So what gives? What is being reviewed here?

The obvious, knee-jerk answer is that gameplay trumps everything — that nothing else matters if the game is “fun.” (A note: what the hell is considered fun? What is being said by a reviewer that thinks a game is “fun” despite questionable content?)

But really, that answer is a cop-out. It’s a shitty response to a complicated question. Video games — especially video games like GTA V, that want to be taken “seriously” (yes, as art) — are not just “gameplay.” They are more than systems designed for the production of fun.

I’m not speaking from just an academic, ivory-tower position here — this method of looking at games like a fractured system of parts is tired and worthless. It ignores a great many of us who play games as more than just fun simulators. It ignores a great many of us who, hey, enjoy video games as a cohesive, unique form of entertainment, and not just something we plug into when we’re bored.

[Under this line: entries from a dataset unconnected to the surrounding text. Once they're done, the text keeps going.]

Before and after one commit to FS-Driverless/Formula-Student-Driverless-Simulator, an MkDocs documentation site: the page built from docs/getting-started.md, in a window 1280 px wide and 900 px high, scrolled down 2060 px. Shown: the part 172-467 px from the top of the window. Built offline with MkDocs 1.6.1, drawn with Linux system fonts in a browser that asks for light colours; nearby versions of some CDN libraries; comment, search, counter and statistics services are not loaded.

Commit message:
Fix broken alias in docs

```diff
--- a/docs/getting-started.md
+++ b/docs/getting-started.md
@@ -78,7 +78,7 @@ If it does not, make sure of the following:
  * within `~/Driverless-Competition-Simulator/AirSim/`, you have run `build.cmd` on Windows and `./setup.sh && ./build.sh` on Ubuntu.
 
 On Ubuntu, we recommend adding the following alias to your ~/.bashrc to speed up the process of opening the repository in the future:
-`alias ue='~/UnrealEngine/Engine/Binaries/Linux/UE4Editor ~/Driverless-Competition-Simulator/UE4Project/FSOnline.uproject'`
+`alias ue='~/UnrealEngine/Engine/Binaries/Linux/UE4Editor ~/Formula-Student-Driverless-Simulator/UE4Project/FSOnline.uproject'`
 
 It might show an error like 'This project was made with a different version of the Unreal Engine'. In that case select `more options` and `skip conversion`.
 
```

But more than that (and I’m climbing back in the ivory tower), such a method is critically destructive, and not in the Derridean way, either.

By honestly (truly) picking up GTA V and scoring it based on only the things we like, or that only we pay attention to (while pretending to be critics, and not New Critics — and making the “I” clear), we are preventing the genre from evolving. We are accepting its limitations. We are also just being disingenuous as critics — we aren’t being true to the medium we are working in.

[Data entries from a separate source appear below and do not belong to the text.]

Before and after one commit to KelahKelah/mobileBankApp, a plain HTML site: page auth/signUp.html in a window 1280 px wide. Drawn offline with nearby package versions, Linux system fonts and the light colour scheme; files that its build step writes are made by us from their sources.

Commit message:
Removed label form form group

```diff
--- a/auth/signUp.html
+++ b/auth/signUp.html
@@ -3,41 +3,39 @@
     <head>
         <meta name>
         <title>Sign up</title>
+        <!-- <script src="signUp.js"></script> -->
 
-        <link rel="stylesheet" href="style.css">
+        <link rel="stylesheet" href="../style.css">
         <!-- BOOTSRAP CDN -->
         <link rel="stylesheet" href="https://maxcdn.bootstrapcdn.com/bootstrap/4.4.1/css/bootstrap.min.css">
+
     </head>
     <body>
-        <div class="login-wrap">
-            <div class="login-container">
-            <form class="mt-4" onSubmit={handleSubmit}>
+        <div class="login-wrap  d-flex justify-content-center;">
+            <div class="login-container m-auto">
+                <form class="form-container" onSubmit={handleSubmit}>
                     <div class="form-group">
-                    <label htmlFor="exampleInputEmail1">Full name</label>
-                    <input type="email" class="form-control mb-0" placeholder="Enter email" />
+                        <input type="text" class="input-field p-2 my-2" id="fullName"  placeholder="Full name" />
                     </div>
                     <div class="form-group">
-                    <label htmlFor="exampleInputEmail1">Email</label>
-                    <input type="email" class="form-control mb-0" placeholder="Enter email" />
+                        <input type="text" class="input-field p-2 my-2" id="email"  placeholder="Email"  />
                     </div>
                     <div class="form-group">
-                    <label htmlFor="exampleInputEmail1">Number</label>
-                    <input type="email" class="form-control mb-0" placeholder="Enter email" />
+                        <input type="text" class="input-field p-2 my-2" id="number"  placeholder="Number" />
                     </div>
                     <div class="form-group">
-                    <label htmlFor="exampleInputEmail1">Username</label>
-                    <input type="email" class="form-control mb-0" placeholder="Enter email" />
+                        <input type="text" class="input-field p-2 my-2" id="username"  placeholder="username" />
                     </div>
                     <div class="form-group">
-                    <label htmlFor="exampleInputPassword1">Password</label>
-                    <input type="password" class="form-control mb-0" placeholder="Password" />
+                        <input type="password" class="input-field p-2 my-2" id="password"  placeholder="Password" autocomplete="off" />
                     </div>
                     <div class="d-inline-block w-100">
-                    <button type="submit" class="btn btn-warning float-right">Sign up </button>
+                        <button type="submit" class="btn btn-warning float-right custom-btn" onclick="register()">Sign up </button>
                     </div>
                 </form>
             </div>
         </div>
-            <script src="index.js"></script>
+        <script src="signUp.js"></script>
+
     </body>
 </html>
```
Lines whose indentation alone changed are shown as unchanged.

BUT — that isn’t what’s happening, right? Clearly, at least in the case of Plante and Petite, they are fully reviewing these games, right? They are mentioning these things!

The problem is that there’s dissonance. The score and the words don’t line up.

In the intellectual bits of the game reviewing field, the score isn’t supposed to matter, right? It’s supposed to just… just…

What? What are we supposed to do with it?

Just as is the case with ludonarrative dissonance, we can’t ignore the gameplay or the narrative when looking at the full picture. In a video game, both parts must be present. Likewise, in a game review (or a review of anything, for that matter), the score and the words matter. Yes — in a perfect wonderland there would be no scores and no MetaCritic, or whatever — but that isn’t the world we live in. We have scores. They are here. The people reading those reviews are going to look at the score. A great many of them will look at just the score.

So we can’t ignore it. It’s there. It’s saying something.

That is, of course, if you aren’t cynical.